The best way to attack cancer tumors may be a multi-pronged approach using a combination of existing therapies, experts suggest.
Targeting drug-resistant cancer cells in a new way, by adjusting the time and sequence of cancer therapies, may be the best way to secure better treatment outcomes for people suffering from aggressive cancer, a published study says.
Cancer biologists at the Harvard Medical School, working with mathematicians from the University of Waterloo in Canada, developed a mathematical model that suggests targeting cancer cells that survive a common cancer therapy known as cytotoxic chemotherapy with a specific combination of therapies can kill those cells, reduce tumors and extend patient survival.
The researchers say they've confirmed this with lab tests involved mice with cancer.
The work could have a significant impact on cancer therapies by identifying new ways of delivering old drugs, the researchers say.
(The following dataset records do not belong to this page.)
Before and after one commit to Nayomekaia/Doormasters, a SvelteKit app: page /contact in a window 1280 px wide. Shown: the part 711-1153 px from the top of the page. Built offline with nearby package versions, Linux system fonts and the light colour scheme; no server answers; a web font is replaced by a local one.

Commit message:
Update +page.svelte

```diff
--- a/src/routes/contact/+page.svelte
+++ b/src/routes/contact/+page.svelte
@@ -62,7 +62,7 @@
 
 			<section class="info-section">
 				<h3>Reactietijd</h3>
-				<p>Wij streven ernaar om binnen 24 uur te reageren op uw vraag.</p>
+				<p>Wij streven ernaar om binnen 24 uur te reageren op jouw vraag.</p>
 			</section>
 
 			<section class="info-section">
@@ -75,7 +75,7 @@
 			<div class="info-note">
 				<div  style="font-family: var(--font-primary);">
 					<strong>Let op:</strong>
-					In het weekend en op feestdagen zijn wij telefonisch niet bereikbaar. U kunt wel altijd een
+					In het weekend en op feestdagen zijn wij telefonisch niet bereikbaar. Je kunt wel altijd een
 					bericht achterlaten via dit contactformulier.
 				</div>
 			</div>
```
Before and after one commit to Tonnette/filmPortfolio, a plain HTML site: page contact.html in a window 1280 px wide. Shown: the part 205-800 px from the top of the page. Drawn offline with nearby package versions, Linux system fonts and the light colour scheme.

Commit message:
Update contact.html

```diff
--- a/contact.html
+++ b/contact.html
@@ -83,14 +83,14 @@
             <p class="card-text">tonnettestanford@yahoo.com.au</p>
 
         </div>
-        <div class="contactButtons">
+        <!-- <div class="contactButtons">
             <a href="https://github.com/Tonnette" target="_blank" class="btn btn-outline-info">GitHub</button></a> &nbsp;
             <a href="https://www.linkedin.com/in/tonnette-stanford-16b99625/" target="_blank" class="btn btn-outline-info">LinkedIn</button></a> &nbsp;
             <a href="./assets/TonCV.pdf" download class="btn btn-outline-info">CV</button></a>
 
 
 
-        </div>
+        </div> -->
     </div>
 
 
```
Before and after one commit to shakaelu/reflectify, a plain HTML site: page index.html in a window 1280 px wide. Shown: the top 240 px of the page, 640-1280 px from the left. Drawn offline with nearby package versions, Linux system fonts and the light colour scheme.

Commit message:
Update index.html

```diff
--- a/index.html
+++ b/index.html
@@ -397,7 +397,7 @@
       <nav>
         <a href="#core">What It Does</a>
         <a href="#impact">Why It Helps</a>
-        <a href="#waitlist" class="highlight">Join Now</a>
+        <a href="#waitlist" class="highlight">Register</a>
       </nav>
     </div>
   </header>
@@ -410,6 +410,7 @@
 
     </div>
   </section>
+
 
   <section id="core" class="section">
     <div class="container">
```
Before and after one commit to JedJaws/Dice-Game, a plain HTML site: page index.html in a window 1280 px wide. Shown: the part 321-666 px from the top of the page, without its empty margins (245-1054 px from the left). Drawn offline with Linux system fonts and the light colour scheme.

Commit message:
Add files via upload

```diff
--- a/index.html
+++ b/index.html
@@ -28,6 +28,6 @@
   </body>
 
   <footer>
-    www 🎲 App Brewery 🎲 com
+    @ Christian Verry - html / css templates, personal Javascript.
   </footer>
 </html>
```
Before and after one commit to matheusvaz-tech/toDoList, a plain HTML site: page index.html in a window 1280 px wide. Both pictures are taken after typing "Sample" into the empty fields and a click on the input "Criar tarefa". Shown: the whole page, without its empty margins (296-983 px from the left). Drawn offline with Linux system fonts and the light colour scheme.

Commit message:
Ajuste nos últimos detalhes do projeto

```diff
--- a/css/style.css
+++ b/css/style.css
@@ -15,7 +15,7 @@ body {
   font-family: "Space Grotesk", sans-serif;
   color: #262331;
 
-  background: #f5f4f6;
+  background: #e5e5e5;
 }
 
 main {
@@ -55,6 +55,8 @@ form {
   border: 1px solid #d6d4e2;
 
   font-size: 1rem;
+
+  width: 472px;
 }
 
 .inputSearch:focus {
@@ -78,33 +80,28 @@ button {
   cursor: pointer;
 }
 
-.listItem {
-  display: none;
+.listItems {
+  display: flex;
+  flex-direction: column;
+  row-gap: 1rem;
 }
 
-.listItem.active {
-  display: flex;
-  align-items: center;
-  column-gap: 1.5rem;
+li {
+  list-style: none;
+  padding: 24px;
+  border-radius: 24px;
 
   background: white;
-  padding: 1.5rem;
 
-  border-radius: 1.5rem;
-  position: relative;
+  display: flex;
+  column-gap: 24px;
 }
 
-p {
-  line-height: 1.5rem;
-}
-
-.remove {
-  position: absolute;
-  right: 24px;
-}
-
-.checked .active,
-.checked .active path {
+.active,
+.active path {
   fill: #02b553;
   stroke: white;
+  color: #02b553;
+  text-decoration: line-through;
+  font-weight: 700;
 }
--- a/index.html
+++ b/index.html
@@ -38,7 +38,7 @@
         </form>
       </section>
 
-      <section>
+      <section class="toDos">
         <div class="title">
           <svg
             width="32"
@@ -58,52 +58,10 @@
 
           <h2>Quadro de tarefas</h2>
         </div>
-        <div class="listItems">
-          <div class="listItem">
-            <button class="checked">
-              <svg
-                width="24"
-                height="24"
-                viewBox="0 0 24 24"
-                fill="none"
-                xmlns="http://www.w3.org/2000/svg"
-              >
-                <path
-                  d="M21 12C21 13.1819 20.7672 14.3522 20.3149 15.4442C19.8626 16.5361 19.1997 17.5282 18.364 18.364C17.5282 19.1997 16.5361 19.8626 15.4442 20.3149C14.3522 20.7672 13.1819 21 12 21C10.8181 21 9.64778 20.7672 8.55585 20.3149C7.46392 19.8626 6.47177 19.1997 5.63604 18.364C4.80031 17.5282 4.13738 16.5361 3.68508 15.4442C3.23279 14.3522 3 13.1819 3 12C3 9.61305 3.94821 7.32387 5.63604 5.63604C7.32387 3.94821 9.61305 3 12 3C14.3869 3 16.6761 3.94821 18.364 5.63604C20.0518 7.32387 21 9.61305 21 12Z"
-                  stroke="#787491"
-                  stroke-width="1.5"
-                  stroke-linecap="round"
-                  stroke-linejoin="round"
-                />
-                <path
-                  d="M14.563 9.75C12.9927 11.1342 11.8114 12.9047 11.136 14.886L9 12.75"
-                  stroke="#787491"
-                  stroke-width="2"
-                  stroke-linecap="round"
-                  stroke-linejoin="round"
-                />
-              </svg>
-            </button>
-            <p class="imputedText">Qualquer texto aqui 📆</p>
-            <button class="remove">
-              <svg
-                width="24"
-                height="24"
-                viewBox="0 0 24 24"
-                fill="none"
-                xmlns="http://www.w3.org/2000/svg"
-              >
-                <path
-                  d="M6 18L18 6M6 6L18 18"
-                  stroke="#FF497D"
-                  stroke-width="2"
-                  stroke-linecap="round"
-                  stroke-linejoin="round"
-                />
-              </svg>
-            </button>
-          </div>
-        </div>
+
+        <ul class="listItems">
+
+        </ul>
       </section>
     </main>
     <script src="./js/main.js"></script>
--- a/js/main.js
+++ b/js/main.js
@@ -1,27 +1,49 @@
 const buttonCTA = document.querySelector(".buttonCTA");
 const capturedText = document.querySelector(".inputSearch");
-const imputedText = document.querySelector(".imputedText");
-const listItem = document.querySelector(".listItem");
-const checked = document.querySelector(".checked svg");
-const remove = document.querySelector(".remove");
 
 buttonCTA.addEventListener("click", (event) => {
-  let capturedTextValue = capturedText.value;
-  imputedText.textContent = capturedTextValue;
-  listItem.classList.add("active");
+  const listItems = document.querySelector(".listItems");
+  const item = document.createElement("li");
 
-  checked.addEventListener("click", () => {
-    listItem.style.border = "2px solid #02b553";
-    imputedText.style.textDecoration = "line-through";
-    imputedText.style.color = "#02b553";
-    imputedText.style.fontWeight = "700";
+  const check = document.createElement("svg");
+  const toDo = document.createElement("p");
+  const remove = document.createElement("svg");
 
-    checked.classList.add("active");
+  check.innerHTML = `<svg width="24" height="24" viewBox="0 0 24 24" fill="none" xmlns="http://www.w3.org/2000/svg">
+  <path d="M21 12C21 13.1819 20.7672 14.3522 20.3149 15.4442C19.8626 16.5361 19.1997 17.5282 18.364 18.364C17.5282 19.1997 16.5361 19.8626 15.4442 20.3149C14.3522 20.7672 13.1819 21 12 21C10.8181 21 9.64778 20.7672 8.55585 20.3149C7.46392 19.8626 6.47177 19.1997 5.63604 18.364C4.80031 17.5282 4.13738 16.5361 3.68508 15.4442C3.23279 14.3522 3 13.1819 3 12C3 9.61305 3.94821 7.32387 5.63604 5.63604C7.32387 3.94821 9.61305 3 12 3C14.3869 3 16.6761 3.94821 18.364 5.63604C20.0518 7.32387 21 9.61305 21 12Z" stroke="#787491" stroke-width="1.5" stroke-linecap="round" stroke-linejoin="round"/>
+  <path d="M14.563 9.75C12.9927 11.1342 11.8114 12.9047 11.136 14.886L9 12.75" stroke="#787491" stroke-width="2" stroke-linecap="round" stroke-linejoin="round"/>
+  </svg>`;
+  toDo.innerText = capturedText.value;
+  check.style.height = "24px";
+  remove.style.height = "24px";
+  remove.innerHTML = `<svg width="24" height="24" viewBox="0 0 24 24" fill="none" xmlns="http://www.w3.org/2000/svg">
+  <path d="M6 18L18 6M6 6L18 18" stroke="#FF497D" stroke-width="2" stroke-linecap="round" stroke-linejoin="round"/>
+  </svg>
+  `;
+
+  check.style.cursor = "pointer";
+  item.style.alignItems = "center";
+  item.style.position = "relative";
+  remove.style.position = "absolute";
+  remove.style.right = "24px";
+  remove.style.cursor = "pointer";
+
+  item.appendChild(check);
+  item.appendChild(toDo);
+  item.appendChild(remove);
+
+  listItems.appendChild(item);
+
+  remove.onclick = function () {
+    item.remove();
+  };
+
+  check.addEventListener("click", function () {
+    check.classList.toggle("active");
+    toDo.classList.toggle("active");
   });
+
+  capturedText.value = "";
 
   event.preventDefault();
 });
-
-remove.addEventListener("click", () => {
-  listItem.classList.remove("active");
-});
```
The researchers have focused on a small subset of cancer stem cells known to be drug resistant in an effort to overcome challenges associated with the failure of traditional cancer therapies.
After exposure to cytotoxic chemotherapy, populations of typical cancer cells were acquiring some attributes of the cancer stem cells, they found, by reorganizing proteins within them to overcome the cancer therapy.
However, by targeting these transitioning cells with drugs aimed at a specific protein known as Hck, large numbers of them can be killed, they determined.
Using a mathematical model helped predict the population of cells within tumors that might develop a resistance to traditional chemotherapy, they said.
"It's an exciting time to be involved in cancer biology as relationships between biologists and mathematicians are now being recognized as critical to the development of ... cancer management," says Harvard cancer biologist Aaron Goldman, who along with fellow Harvard researcher Shiladitya Sengupta authored a study published in the journal Nature Communications.
Goldman and Sengupta worked with Mohammad Kohandel, a professor in Waterloo's Department of Applied Mathematics, and Andrew Dhawan, a former Waterloo math undergraduate who is now a medical student.
"It is an honor to be a part of this important study," says Kohandel. "Application of mathematical and computational models to cancer biology is an exciting and novel area of research which can determine the most effective timing, sequencing and dosage of chemotherapy."